### Dataset extract:
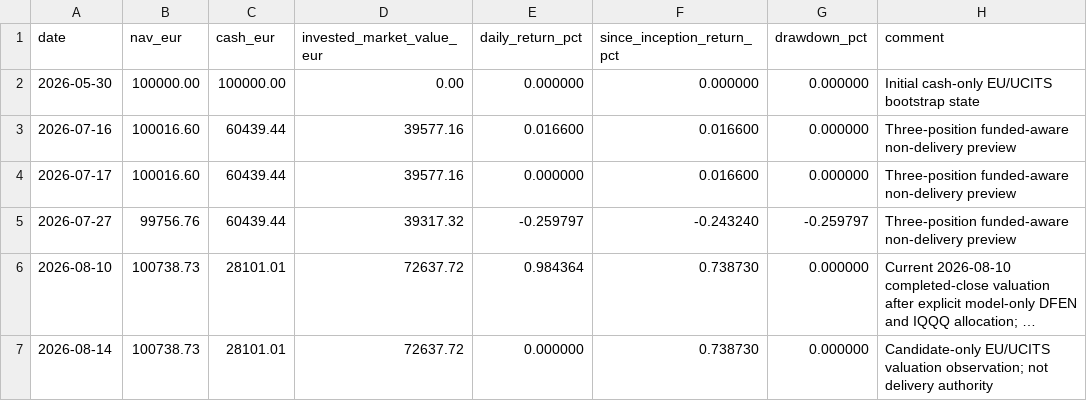
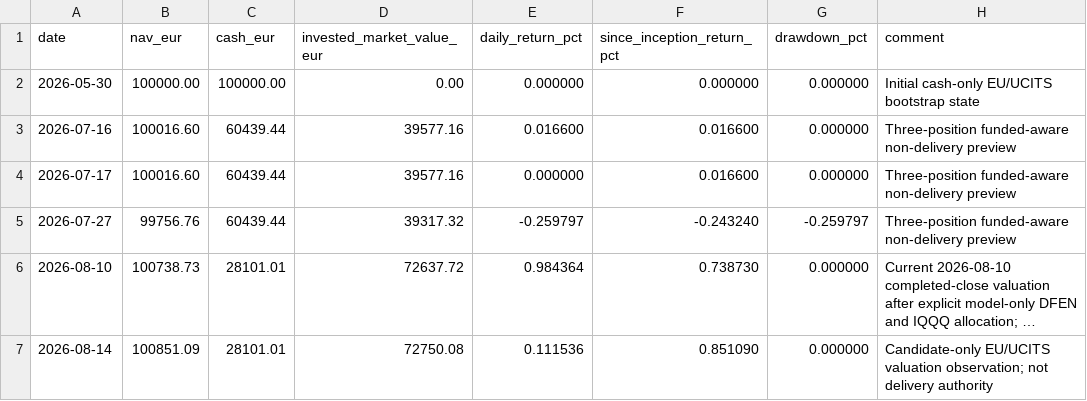
Before and after one commit to market-predictions/weekly-etf-eu, a CSV file: output/etf_eu_valuation_history.csv, drawn as a sheet; only a part is shown; long unchanged cells end in …; the diff names each change by its address in the sheet, - before the commit and + after, or states it on an @@ line.

```diff
--- a/output/etf_eu_valuation_history.csv
+++ b/output/etf_eu_valuation_history.csv
-B7 (nav_eur): 100738.73
+B7 (nav_eur): 100851.09
-D7 (invested_market_value_eur): 72637.72
+D7 (invested_market_value_eur): 72750.08
-E7 (daily_return_pct): 0.000000
+E7 (daily_return_pct): 0.111536
-F7 (since_inception_return_pct): 0.738730
+F7 (since_inception_return_pct): 0.851090
```
Also changed, not shown: output/etf_eu_recommendation_scorecard.csv, 18 other files.
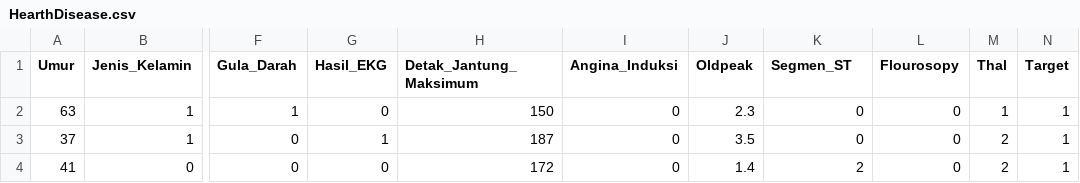
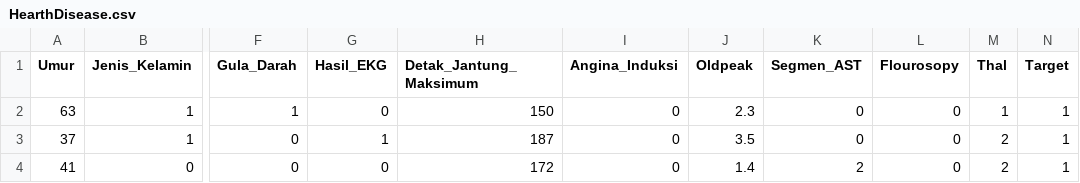
Before and after one commit to PujiNurunHidayah/Punya-Aku, a CSV file: HearthDisease.csv, drawn as a sheet; only a part is shown, gaps mark what is left out; the diff names each change by its address in the sheet, - before the commit and + after, or states it on an @@ line.

Commit message:
Add files via upload

```diff
--- a/HearthDisease.csv
+++ b/HearthDisease.csv
-K1: Segmen_ST
+K1: Segmen_AST
```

### Exercise instructions:
With the pictures removed, please retype each record exactly.

### Exercise answer:
Before and after one commit to market-predictions/weekly-etf-eu, a CSV file: output/etf_eu_valuation_history.csv, drawn as a sheet; only a part is shown; long unchanged cells end in …; the diff names each change by its address in the sheet, - before the commit and + after, or states it on an @@ line.

```diff
--- a/output/etf_eu_valuation_history.csv
+++ b/output/etf_eu_valuation_history.csv
-B7 (nav_eur): 100738.73
+B7 (nav_eur): 100851.09
-D7 (invested_market_value_eur): 72637.72
+D7 (invested_market_value_eur): 72750.08
-E7 (daily_return_pct): 0.000000
+E7 (daily_return_pct): 0.111536
-F7 (since_inception_return_pct): 0.738730
+F7 (since_inception_return_pct): 0.851090
```
Also changed, not shown: output/etf_eu_recommendation_scorecard.csv, 18 other files.
Before and after one commit to PujiNurunHidayah/Punya-Aku, a CSV file: HearthDisease.csv, drawn as a sheet; only a part is shown, gaps mark what is left out; the diff names each change by its address in the sheet, - before the commit and + after, or states it on an @@ line.

Commit message:
Add files via upload

```diff
--- a/HearthDisease.csv
+++ b/HearthDisease.csv
-K1: Segmen_ST
+K1: Segmen_AST
```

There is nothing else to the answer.